-- DATASET ENTRIES follows --
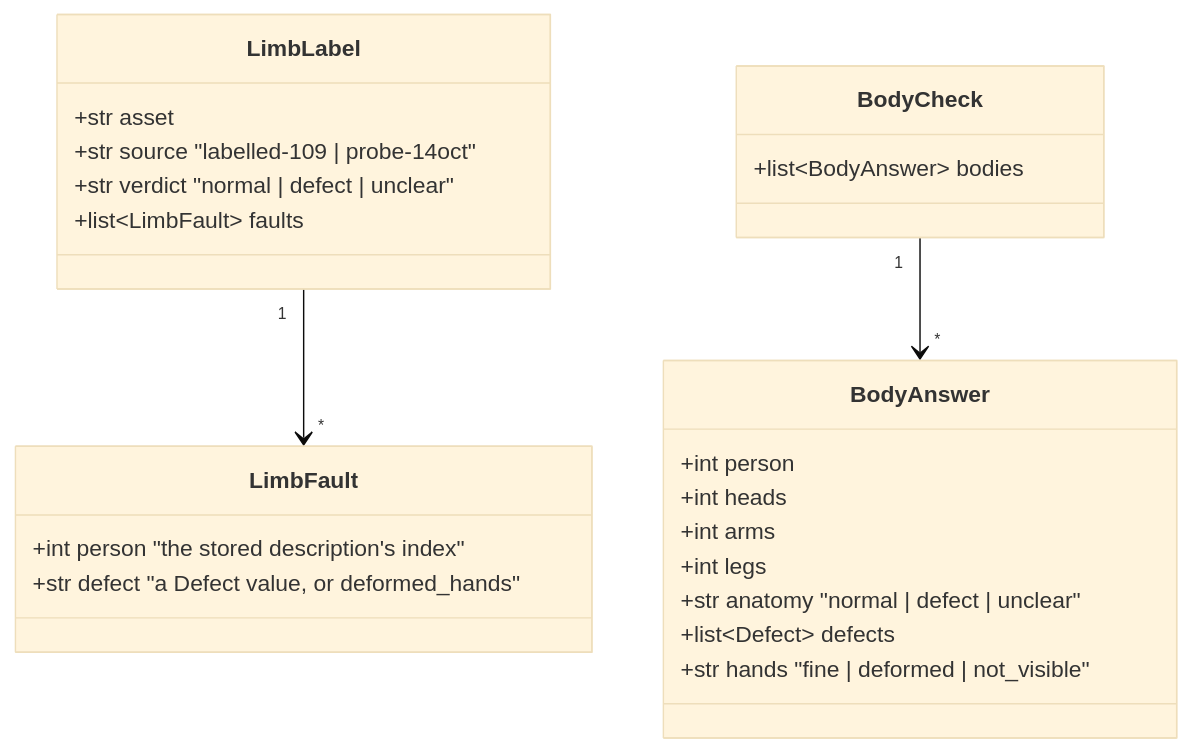
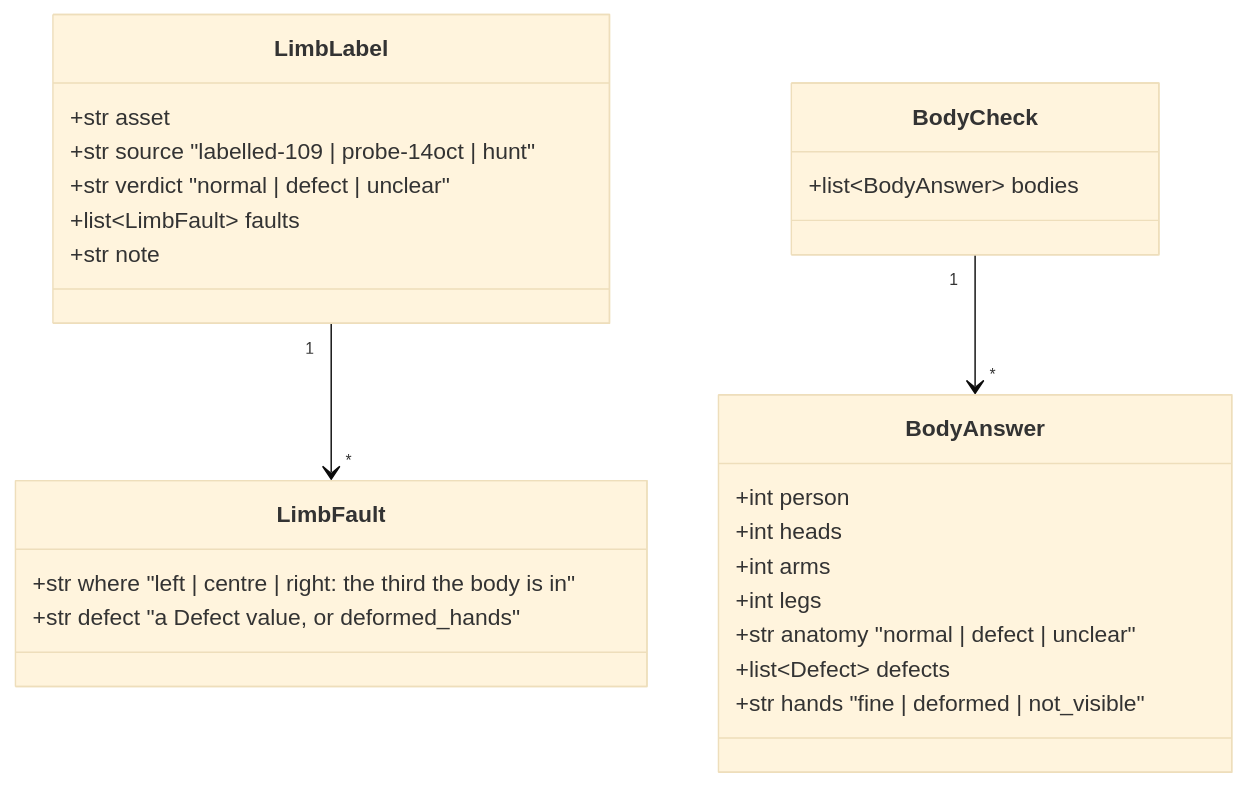
Before and after one commit to Katlego-tech/Panelwise: the first of 2 diagrams in docs/design/limb-agent.md, drawn with Mermaid (base theme). The commit also changed other lines of this file and 1 other file, not shown here.

````diff
--- a/docs/design/limb-agent.md
+++ b/docs/design/limb-agent.md
@@ -47,27 +47,28 @@
 ```mermaid
 classDiagram
     class LimbLabel {
         +str asset
-        +str source  "labelled-109 | probe-14oct"
+        +str source  "labelled-109 | probe-14oct | hunt"
         +str verdict  "normal | defect | unclear"
         +list~LimbFault~ faults
+        +str note
     }
     class LimbFault {
-        +int person  "the stored description's index"
+        +str where  "left | centre | right: the third the body is in"
         +str defect  "a Defect value, or deformed_hands"
     }
     class BodyAnswer {
         +int person
         +int heads
         +int arms
         +int legs
         +str anatomy  "normal | defect | unclear"
         +list~Defect~ defects
         +str hands  "fine | deformed | not_visible"
     }
     class BodyCheck {
         +list~BodyAnswer~ bodies
     }
     LimbLabel "1" --> "*" LimbFault
     BodyCheck "1" --> "*" BodyAnswer
 ```
````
-- DATASET ENTRIES concluded --
WHAT IS BEING ASKED: Where a line above holds the string "normal", show that line.

SOLUTION TO THIS PROBLEM:
         +str verdict  "normal | defect | unclear"
         +str anatomy  "normal | defect | unclear"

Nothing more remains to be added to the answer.